A Macroeconomist's Wish List of Financial Data
Developing an understanding of how financial market disturbances affect the broader economy is crucial for designing appropriate regulatory policy on financial markets. Recent research on general equilibrium models with financial frictions offers a great deal of promise in understanding links between financial markets and the rest of the economy. In particular, many recent models focus on how frictions in financial markets impede firms’ investment decisions. I argue that further development of this class of models requires data on the financial statements of nonfinancial firms. Such data is available for publicly traded firms but is not available for privately held firms in the United States. Such data is available from the tax returns that corporations file, as well as the statements firms make available to financial intermediaries when they seek to borrow funds, but detailed data on individual firms is not publicly available.

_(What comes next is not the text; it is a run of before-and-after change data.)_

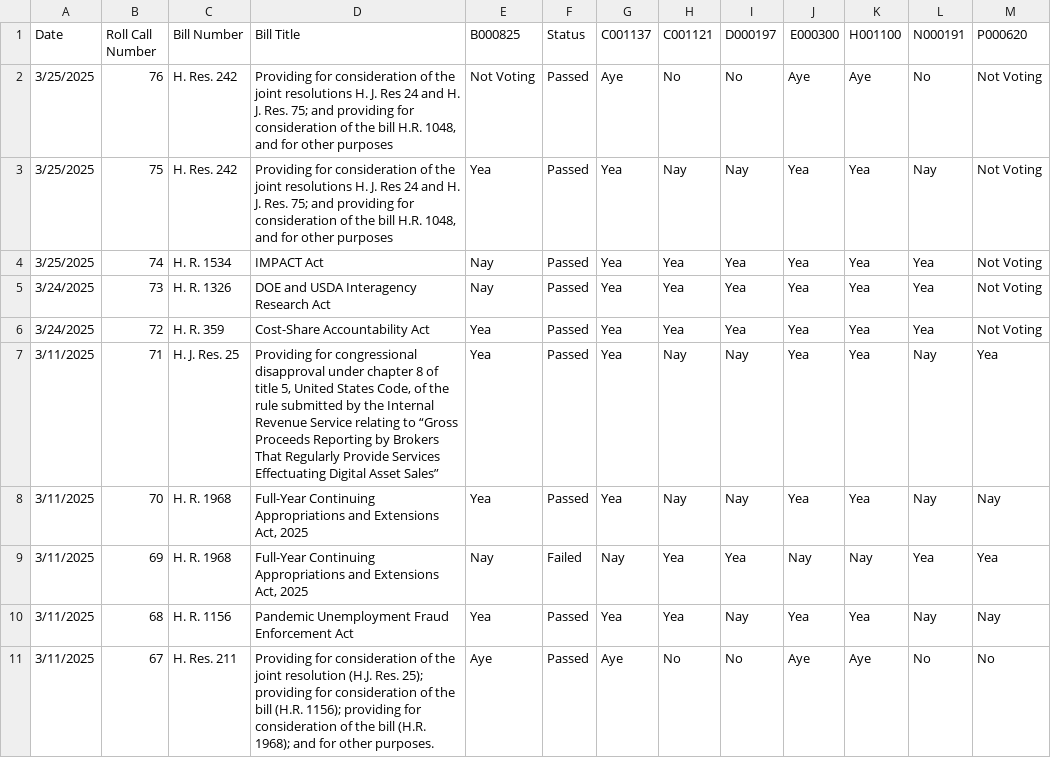
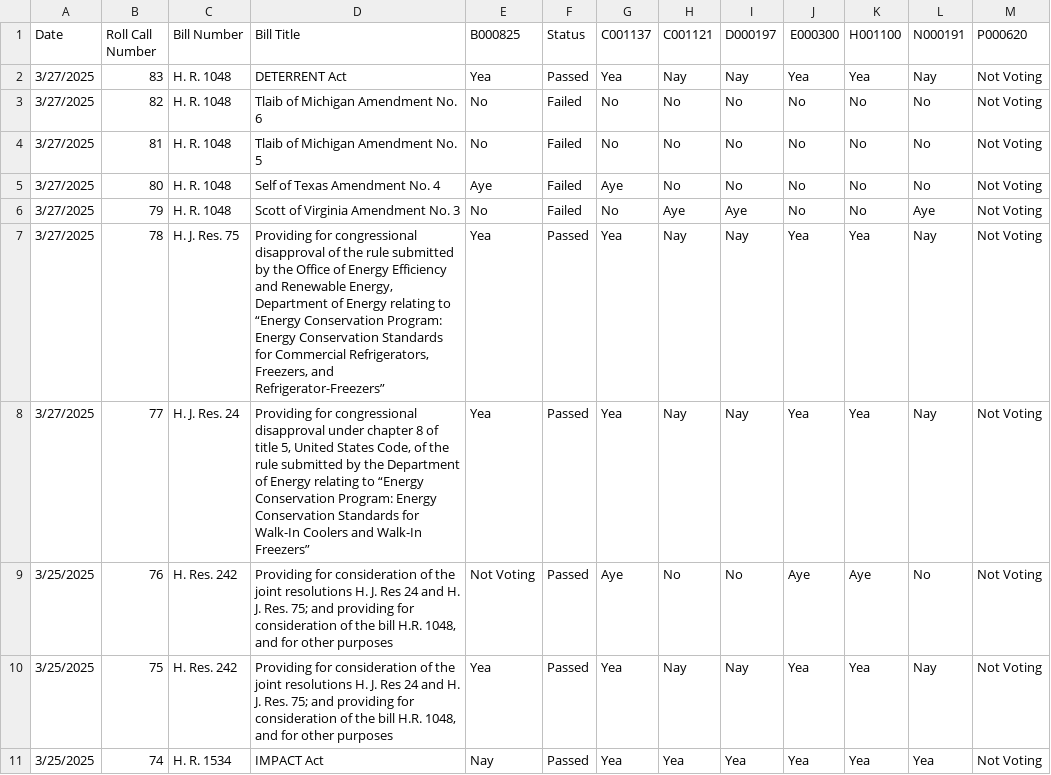
Before and after one commit to githamm/congressional-vote-tracker, a CSV file: all_votes.csv, drawn as a sheet; only a part is shown; the shorter side is filled out with more unchanged rows; the diff names each change by its address in the sheet, - before the commit and + after, or states it on an @@ line.

```diff
--- a/all_votes.csv
+++ b/all_votes.csv
+row 2: 3/27/2025 | 83 | H. R. 1048 | DETERRENT Act | Yea | Passed | Yea | Nay | Nay | Yea | Yea | Nay | Not Voting
+row 3: 3/27/2025 | 82 | H. R. 1048 | Tlaib of Michigan Amendment No. 6 | No | Failed | No | No | No | No | No | No | Not Voting
+row 4: 3/27/2025 | 81 | H. R. 1048 | Tlaib of Michigan Amendment No. 5 | No | Failed | No | No | No | No | No | No | Not Voting
+row 5: 3/27/2025 | 80 | H. R. 1048 | Self of Texas Amendment No. 4 | Aye | Failed | Aye | No | No | No | No | No | Not Voting
+row 6: 3/27/2025 | 79 | H. R. 1048 | Scott of Virginia Amendment No. 3 | No | Failed | No | Aye | Aye | No | No | Aye | Not Voting
+row 7: 3/27/2025 | 78 | H. J. Res. 75 | Providing for congressional disapproval of the rule submitted by the Office of Energy Efficiency and Renewable Energy, Department of Energy relating to “Energy Conservation Program: Energy Conservation Standards for Commercial Refrigerators, Freezers, and Refrigerator-Freezers” | Yea | Passed | Yea | Nay | Nay | Yea | Yea | Nay | Not Voting
+row 8: 3/27/2025 | 77 | H. J. Res. 24 | Providing for congressional disapproval under chapter 8 of title 5, United States Code, of the rule submitted by the Department of Energy relating to “Energy Conservation Program: Energy Conservation Standards for Walk-In Coolers and Walk-In Freezers” | Yea | Passed | Yea | Nay | Nay | Yea | Yea | Nay | Not Voting
```
Also changed, not shown: representative_B000825_votes.csv, representative_C001121_votes.csv, 7 other files.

Making this kind of data more publicly available would help academics develop better models and would also help make policy.